Educating kids about electric safety hazards is extremely important to DTE. As we strive to be 200 percent accountable for safety, that should extend to our children too.
To do so, we’ve partnered with the National Energy Foundation (NEF) to visit schools and give in class presentations about the potential dangers of electricity and how kids can take necessary safety precautions. Our presenters are experts in interactive teaching and presenting the information in a way that resonates with our younger audience.
“This idea and partnership developed when we sat down and brainstormed how we can better prepare kids to handle potentially serious hazards,” said Heather Rivard, senior vice president of Electric Distribution at DTE. “We stress it so much with our coworkers, it seemed fitting to bring that awareness to students as well.”
In 2019, the team visited 218 schools and gave 303 presentations, reaching 26,145 students. Combined with the materials we’ve mailed to classrooms, we’ve educated more than 56,000 students about electric safety hazards.
The feedback from the program has been overwhelmingly positive. Teachers, students and community members have all reached back out to us to share their appreciation.
“I had the pleasure of attending two of the presentations,” said William Diamond, Hamtramck Fire Marshall. “Both presentations were remarkable and perfect for the age groups (3rd and 4th grade). The presenters did an excellent job keeping the kids involved, having fun and getting them to learn about electrical and fire safety. I highly recommend this program.”
Students from around the state have shown their gratitude by showering our instructors and DTE with thank you cards. The cards include many thoughtful messages and pictures expressing how much they learned and how they’re going to pass on the information to their family and friends.
Our efforts won’t stop there.
In 2020, we’re continuing the program with more than 200 in school presentations for grades 3-5 currently being scheduled.

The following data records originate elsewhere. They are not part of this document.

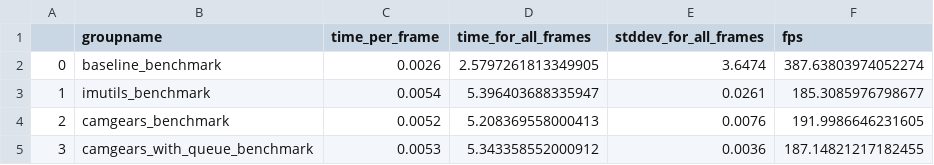
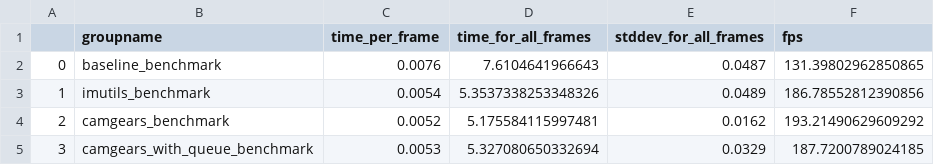
Before and after one commit to bml1g12/benchmarking_video_reading_python, a CSV file: timings/benchmark_timings_iolimited.csv, drawn as a sheet.

```diff
--- a/timings/benchmark_timings_iolimited.csv
+++ b/timings/benchmark_timings_iolimited.csv
@@ -1,5 +1,5 @@
 ,groupname,time_per_frame,time_for_all_frames,stddev_for_all_frames,fps
-0,baseline_benchmark,0.0026,2.5797261813349905,3.6474,387.63803974052274
-1,imutils_benchmark,0.0054,5.396403688335947,0.0261,185.3085976798677
-2,camgears_benchmark,0.0052,5.208369558000413,0.0076,191.9986646231605
-3,camgears_with_queue_benchmark,0.0053,5.343358552000912,0.0036,187.14821217182455
+0,baseline_benchmark,0.0076,7.6104641966643,0.0487,131.39802962850865
+1,imutils_benchmark,0.0054,5.3537338253348326,0.0489,186.78552812390856
+2,camgears_benchmark,0.0052,5.175584115997481,0.0162,193.21490629609292
+3,camgears_with_queue_benchmark,0.0053,5.327080650332694,0.0329,187.7200789024185
```
Also changed, not shown: timings/benchmark_timings_cpulimited.csv, 2 other files.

We’re also looking for additional opportunities within our communities during the summer months to further drive awareness.
“We’re trying to create a pipeline for safe practices,” Rivard said. “Exposing students to best safety practices and how to react to hazards at a young age is the first step.”